For the essays in Planes Flying over a Monster (Catapult, Aug.), Daniel Saldaña París travels from Montreal to Mexico City to explore how place shapes the self.

How did you approach these essays stylistically?

When I write fiction, I tend to concentrate more on form and structure, while in poetry, I’m fixated on getting the right words, the right order, and the sound of the text aligned with the meaning. But for these essays, I decided to try to be as direct and transparent as possible. So, I forgot a little about structure and language to convey the intensity of the emotional experiences.

What are some of the challenges of writing about yourself?

It’s tricky because I want to share personal things, but I also want people to connect with what I write. And so there’s a way in which you’re writing about yourself, but you’re also writing against yourself writing. It’s not about my personal life experiences as much as how I analyze those experiences. I try to keep a sense of humor and see my own life with some kind of levity that allows the reader to enter the text and view it from a different angle.

Can you talk about the book’s preoccupation with cities?

For me, cities are structured like texts. You have all of these layers, and you can read and experience them like walking through a book. There’s a superficial level, the main touristy streets, and then you go deeper and explore the underlying meanings, the smaller side streets and the far-off neighborhoods. This multilayered aspect of the city—it’s very, very stimulating. It’s also distracting, and it can be destructive. But that’s part of the appeal as well. It can completely derail your life. That intensity and stimulus is just impossible to fight.

Your essays are marked by a sense of discovery and disillusionment. How do you navigate between the two in your work?

There’s a phrase by Marxist writer Antoni Gramsci about maintaining a pessimism of the intellect and an optimism of the will. I’m a very optimistic person, in the sense that I am willing to feel this anticipation, when I discover something, a new city, a new author, a new language, a new person. But then you have to maintain a certain level of pessimism of the intellect, to distrust some of the ease and naivete of the first encounter, and I think that happens in the book a lot with cities and characters. I think humor comes from the contrast between the two.
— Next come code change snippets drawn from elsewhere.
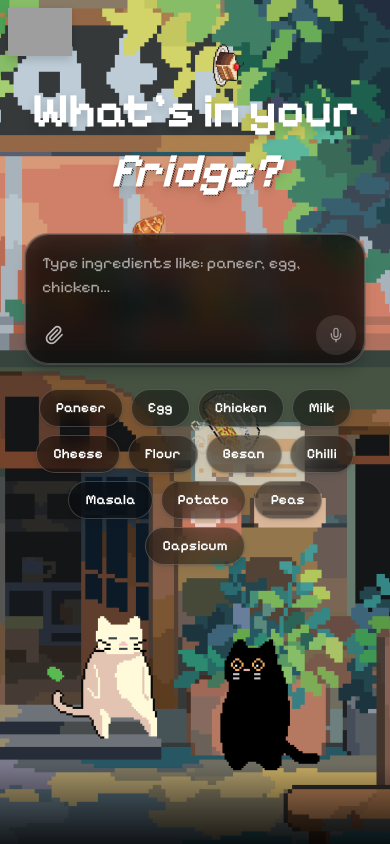
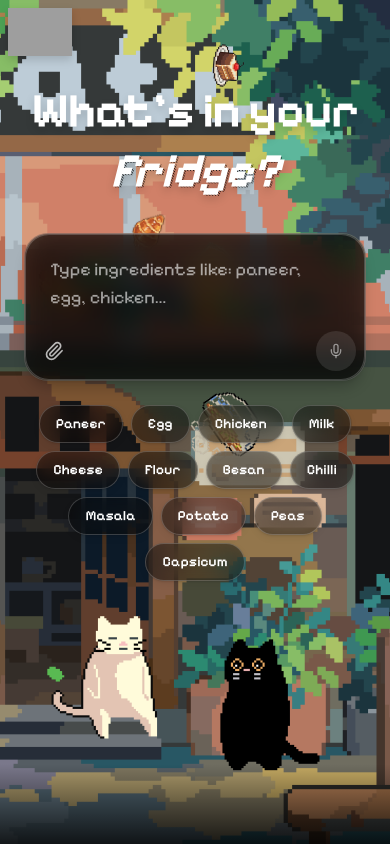
Before and after one commit to piyushhvarma/fridge2food, a Next.js app: page / in a window 390 px wide. Built offline with nearby package versions, Linux system fonts and the light colour scheme; grey boxes are pictures that could not be loaded.

Commit message:
feat: implement AI prompt box UI component with integrated textarea, tooltips, dialogs, buttons, voice recorder, and image viewer.

```diff
--- a/components/ui/ai-prompt-box.tsx
+++ b/components/ui/ai-prompt-box.tsx
@@ -44,7 +44,7 @@ interface TextareaProps extends React.TextareaHTMLAttributes<HTMLTextAreaElement
 const Textarea = React.forwardRef<HTMLTextAreaElement, TextareaProps>(({ className, ...props }, ref) => (
   <textarea
     className={cn(
-      "flex w-full rounded-md border-none bg-transparent px-2 py-2 sm:px-4 sm:py-3 text-base sm:text-lg text-white placeholder:text-white/60 focus-visible:outline-none focus-visible:ring-0 disabled:cursor-not-allowed disabled:opacity-50 min-h-[40px] resize-none scrollbar-thin scrollbar-thumb-white/20 scrollbar-track-transparent hover:scrollbar-thumb-white/40",
+      "flex w-full rounded-md border-none bg-transparent px-4 py-3 text-lg text-white placeholder:text-white/60 focus-visible:outline-none focus-visible:ring-0 disabled:cursor-not-allowed disabled:opacity-50 min-h-[48px] resize-none scrollbar-thin scrollbar-thumb-white/20 scrollbar-track-transparent hover:scrollbar-thumb-white/40",
       className
     )}
     ref={ref}
```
There’s something very comedic about mixing discovery and disillusionment—working between these two realms, the possibilities of a new place, and then the falling out of grace with that place.